Items listed in a dataset
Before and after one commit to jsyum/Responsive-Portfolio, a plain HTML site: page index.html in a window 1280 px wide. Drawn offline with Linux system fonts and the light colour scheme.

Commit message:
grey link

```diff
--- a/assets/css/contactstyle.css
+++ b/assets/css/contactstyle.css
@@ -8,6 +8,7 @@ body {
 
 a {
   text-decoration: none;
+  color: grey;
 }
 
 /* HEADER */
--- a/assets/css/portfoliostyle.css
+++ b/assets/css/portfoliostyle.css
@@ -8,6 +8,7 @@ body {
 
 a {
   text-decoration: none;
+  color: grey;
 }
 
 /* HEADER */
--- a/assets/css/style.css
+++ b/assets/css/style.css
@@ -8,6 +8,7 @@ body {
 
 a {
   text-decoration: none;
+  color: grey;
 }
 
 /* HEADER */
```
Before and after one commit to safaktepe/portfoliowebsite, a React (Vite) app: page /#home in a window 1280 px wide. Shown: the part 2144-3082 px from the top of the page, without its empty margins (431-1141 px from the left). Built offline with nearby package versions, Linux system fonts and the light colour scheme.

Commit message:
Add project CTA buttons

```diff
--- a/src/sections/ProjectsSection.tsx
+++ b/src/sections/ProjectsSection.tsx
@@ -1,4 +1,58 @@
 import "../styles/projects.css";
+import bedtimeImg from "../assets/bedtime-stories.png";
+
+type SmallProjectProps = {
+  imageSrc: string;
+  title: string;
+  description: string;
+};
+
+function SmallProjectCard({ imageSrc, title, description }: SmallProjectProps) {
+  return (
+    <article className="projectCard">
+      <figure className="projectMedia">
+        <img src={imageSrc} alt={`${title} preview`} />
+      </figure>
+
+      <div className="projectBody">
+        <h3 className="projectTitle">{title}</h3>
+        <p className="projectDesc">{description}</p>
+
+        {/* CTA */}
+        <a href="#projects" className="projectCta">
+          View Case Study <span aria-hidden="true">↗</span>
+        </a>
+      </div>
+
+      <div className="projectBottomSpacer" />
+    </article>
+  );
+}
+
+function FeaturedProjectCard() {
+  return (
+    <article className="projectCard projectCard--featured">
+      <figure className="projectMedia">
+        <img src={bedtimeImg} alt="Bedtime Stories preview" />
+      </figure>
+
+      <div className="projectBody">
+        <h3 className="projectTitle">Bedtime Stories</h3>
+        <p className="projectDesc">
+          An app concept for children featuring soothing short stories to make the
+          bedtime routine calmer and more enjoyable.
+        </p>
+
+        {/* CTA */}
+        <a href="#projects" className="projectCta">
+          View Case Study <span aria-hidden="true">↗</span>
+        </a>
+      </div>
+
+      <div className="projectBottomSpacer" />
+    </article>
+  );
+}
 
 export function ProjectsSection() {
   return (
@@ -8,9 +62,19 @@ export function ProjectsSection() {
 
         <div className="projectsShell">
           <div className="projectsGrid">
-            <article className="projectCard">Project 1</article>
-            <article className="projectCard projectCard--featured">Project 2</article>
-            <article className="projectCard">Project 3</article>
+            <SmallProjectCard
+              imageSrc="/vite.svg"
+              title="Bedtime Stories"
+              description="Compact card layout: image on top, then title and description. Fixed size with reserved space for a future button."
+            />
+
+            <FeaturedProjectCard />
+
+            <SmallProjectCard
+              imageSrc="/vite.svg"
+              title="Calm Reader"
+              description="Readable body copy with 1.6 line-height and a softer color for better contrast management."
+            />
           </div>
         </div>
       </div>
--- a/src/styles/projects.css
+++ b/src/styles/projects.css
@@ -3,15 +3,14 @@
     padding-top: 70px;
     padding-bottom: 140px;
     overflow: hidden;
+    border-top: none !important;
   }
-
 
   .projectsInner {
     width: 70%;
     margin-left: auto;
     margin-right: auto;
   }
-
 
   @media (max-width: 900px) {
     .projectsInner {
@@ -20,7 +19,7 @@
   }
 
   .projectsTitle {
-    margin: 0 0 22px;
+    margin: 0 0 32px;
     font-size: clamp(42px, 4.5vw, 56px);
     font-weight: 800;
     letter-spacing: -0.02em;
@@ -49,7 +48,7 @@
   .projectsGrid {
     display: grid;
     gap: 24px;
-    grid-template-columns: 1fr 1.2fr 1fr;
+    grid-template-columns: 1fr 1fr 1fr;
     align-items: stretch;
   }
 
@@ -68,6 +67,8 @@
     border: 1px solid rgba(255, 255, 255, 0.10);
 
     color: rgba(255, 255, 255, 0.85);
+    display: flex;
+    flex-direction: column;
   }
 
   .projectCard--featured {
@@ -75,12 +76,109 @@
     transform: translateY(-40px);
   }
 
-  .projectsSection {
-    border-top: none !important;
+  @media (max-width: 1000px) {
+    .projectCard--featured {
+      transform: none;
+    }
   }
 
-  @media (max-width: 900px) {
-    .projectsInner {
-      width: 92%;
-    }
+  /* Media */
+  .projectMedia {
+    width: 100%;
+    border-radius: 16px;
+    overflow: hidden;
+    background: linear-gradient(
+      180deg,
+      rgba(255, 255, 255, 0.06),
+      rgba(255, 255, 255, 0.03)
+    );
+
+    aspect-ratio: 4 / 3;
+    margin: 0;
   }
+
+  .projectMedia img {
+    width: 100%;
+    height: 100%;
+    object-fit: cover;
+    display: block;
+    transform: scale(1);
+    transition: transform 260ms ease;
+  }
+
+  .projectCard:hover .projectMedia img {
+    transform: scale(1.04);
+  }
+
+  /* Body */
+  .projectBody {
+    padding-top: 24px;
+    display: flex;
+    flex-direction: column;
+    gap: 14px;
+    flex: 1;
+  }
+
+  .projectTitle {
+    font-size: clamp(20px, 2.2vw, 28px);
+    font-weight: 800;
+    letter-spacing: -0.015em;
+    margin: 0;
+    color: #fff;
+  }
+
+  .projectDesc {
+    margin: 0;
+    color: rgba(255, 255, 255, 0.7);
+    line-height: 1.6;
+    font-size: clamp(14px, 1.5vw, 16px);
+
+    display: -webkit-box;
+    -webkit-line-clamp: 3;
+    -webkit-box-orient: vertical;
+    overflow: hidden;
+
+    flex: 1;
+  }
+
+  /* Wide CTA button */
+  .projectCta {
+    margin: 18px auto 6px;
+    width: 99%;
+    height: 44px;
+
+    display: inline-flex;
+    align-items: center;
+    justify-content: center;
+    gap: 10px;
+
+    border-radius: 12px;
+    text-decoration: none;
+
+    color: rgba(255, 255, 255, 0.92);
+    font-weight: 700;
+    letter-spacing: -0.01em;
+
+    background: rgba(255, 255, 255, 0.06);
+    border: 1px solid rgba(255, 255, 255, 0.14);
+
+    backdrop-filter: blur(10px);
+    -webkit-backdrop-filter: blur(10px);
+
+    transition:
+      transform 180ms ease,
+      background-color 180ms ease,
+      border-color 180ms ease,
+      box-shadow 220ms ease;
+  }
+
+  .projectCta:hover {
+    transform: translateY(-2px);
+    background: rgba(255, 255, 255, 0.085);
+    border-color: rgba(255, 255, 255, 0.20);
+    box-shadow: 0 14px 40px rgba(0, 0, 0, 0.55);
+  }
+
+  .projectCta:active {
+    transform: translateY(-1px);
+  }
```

• _Required work_: If a line above contains the word "imageSrc", list it.

• _Problem solution_:
+  imageSrc: string;
+function SmallProjectCard({ imageSrc, title, description }: SmallProjectProps) {
+        <img src={imageSrc} alt={`${title} preview`} />
+              imageSrc="/vite.svg"
+              imageSrc="/vite.svg"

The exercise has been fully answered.